While gaming your child will meet an amazingly diverse crowd of people and can end up talking to someone that they would never do so in normal life.
I have friends on my Steam account from all around the globe: Norway, Germany, France, Saudi Arabia, US, Lithuania, and many more. These are people I have connected with while playing a game in a virtual world.
Recently there was some idiocy that was the tete-a-tete between the US and Iran: The media jumped on this and spouted their inflammatory nonsense and speculation. Meanwhile I am reading funny comments from an Iranian gamer wondering if his internet connection is going to be affected in a way that he won’t be able to play games…
But of all the people on my friends list, do I really know who they are?
Of the many people on my friends list I know the first name of 4. I’ve not met a single one.
Does that matter?
No, I don’t think so. If you have a list of online friends and they are treated as such: with a touch of caution; always kept at a certain distance with no personal details ever shared. It doesn’t matter a great deal.
Add people to your friends list who you really connect with
Caution still needs to be taken when adding friends. The disappointment of an online friend showing their true colours cuts deep. From my post ‘Children Playing Online’ here’s the advice I give to adding friends:
Is the potential friend a similar age?
For kids 11 and under I would be asking if you, as a parent, know who this other person is. It’s best to stick to the people your child already knows at this age.

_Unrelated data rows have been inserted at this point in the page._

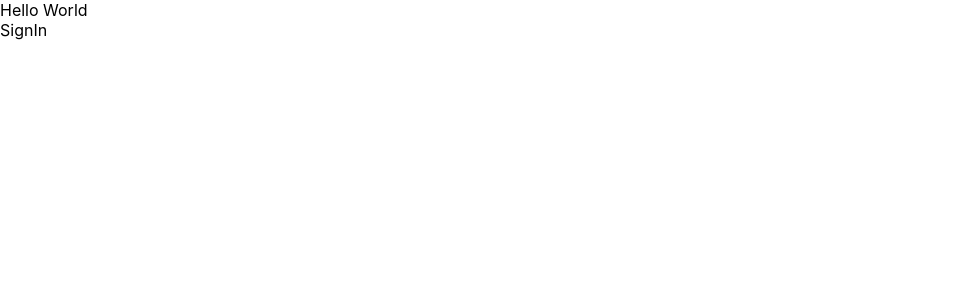
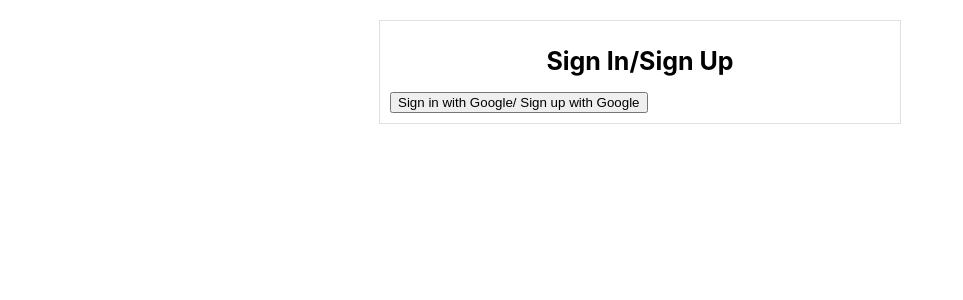
Before and after one commit to ishitabanka/react-slack-clone, a React (Create React App) app: page / in a window 1280 px wide. Shown: the top 300 px of the page, without its empty margins (0-963 px from the left). Built offline with nearby package versions, Linux system fonts and the light colour scheme.

Commit message:
Sign in styling

```diff
--- a/src/components/App.js
+++ b/src/components/App.js
@@ -1,14 +1,17 @@
-import React from 'react';
-import {SignIn} from './';
+import React, { Component } from 'react';
+import { SignIn } from './';
 
-
-function App() {
-  return (
-    <div className="App">
-      Hello World
-      <SignIn />
-    </div>
-  );
+class App extends Component {
+  state = {
+    counter: 1,
+  };
+  render() {
+    return (
+      <div>
+        <SignIn />
+      </div>
+    );
+  }
 }
 
 export default App;
--- a/src/components/SignIn.js
+++ b/src/components/SignIn.js
@@ -2,7 +2,12 @@
 
 class Signin extends Component {
   render() {
-    return <div>SignIn</div>;
+    return (
+      <div className="signin-form">
+        <h1>Sign In/Sign Up</h1>
+        <button>Sign in with Google/ Sign up with Google</button>
+      </div>
+    );
   }
 }
 
--- a/src/index.css
+++ b/src/index.css
@@ -11,3 +11,15 @@
   font-family: source-code-pro, Menlo, Monaco, Consolas, 'Courier New',
     monospace;
 }
+.signin-form {
+  border: 1px solid #e1e1e1;
+  padding: 10px;
+  width: 500px;
+  margin: 0 auto;
+  margin-top: 20px;
+}
+.signin-form h1 {
+  margin: 15px 0;
+  text-align: center;
+  font-size: 25px;
+}
```
Also changed, not shown: Thinking.txt, 2 other files (tests, documents, lock files or other folders).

Most platforms that allow friend lists will have a delete, mute or block function. Sometimes there might also be a report function that may have to be used if the ‘friend’ is not who they seem.

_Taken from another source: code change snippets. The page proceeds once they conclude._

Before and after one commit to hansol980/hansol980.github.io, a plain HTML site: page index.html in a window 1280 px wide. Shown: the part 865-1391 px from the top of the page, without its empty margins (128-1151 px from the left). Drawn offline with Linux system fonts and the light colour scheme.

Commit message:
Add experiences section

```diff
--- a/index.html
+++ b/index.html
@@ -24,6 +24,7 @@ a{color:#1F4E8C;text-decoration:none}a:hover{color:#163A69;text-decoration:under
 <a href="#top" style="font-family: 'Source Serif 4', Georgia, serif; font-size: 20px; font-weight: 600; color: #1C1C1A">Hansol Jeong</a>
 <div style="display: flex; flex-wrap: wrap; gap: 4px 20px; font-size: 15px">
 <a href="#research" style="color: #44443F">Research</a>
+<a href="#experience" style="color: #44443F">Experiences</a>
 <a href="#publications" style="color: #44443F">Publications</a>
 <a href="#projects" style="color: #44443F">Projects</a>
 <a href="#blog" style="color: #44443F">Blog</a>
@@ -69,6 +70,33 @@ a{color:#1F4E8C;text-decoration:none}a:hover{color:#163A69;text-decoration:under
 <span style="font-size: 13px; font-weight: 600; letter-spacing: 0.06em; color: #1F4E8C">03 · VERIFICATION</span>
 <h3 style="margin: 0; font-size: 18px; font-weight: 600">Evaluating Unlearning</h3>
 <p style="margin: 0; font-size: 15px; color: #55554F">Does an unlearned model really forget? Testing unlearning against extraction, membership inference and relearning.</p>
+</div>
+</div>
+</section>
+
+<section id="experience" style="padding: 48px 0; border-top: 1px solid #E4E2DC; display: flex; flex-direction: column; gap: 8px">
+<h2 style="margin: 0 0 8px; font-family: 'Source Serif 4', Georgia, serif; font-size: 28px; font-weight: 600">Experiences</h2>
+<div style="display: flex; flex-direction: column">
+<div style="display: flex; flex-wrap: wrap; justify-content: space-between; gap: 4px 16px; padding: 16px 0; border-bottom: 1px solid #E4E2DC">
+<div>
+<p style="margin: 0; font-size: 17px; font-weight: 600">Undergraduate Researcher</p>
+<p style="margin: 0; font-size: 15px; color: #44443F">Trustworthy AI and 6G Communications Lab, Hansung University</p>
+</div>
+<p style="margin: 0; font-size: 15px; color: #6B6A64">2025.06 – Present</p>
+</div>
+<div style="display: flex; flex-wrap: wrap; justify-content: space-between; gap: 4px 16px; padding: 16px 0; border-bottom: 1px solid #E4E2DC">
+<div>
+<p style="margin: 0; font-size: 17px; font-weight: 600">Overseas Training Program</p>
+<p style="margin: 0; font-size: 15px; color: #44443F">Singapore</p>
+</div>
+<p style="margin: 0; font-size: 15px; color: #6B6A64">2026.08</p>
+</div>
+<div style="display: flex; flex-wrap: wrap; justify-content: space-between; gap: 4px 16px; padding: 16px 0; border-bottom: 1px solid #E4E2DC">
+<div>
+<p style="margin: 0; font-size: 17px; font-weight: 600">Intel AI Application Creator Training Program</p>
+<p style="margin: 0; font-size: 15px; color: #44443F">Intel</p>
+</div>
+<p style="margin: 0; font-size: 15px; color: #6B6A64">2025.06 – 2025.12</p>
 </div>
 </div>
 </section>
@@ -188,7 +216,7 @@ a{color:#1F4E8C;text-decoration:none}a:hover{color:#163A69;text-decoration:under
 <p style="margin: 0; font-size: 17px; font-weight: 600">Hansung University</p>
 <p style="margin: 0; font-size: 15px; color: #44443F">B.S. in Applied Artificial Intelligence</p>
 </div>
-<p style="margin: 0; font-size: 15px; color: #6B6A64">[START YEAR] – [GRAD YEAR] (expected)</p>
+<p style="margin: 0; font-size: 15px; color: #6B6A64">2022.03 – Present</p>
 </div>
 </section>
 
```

Don’t accept friend requests from people they haven’t talked to
Just because someone played a game with you doesn’t mean you add them. And if they didn’t communicate in game they probably won’t do so in the future.

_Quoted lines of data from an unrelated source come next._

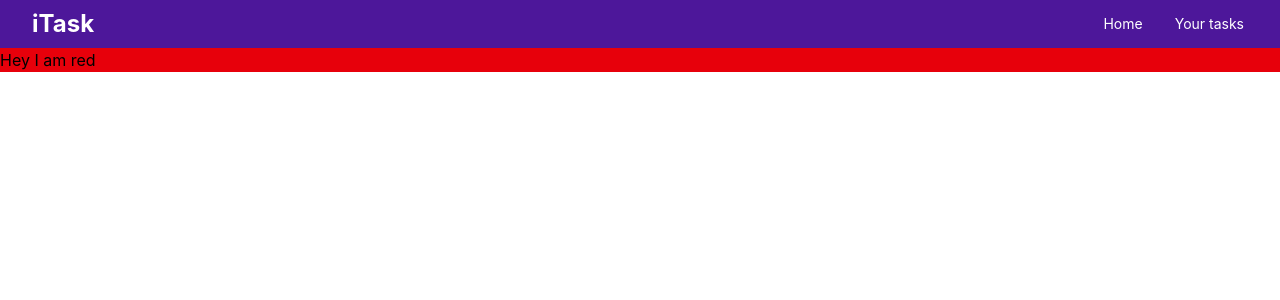
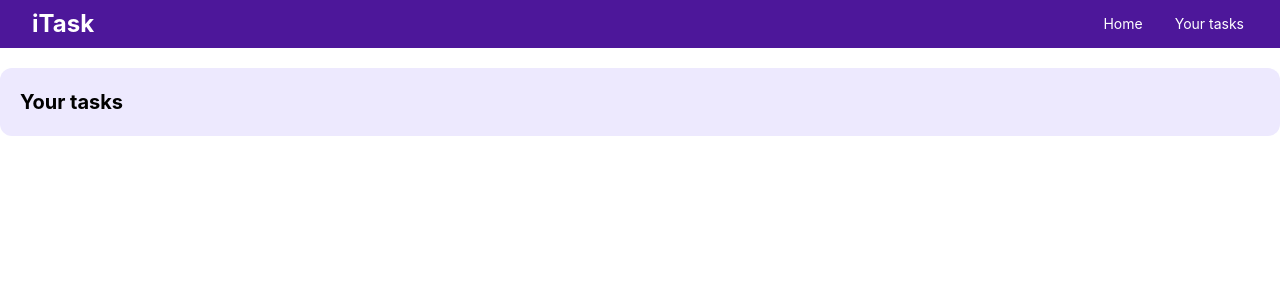
Before and after one commit to samscripts106/task-manager, a React (Vite) app: page / in a window 1280 px wide. Shown: the top 300 px of the page. Built offline with nearby package versions, Linux system fonts and the light colour scheme.

Commit message:
Add Navbar

```diff
--- a/src/App.jsx
+++ b/src/App.jsx
@@ -11,10 +11,8 @@ function App() {
   return (
     <>
       <Navbar/>
-      <div className="container">
-        <div className="bg-red-600">
-          Hey I am red
-        </div>
+      <div className="container mx-auto my-5 rounded-xl p-5 bg-violet-100">
+        <h1 className="text-xl font-bold">Your tasks</h1>
       </div>
     </>
   )
```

My post on helping your kids playing online: Children playing online.
My guidance on choosing a name for your child: What’s in a name?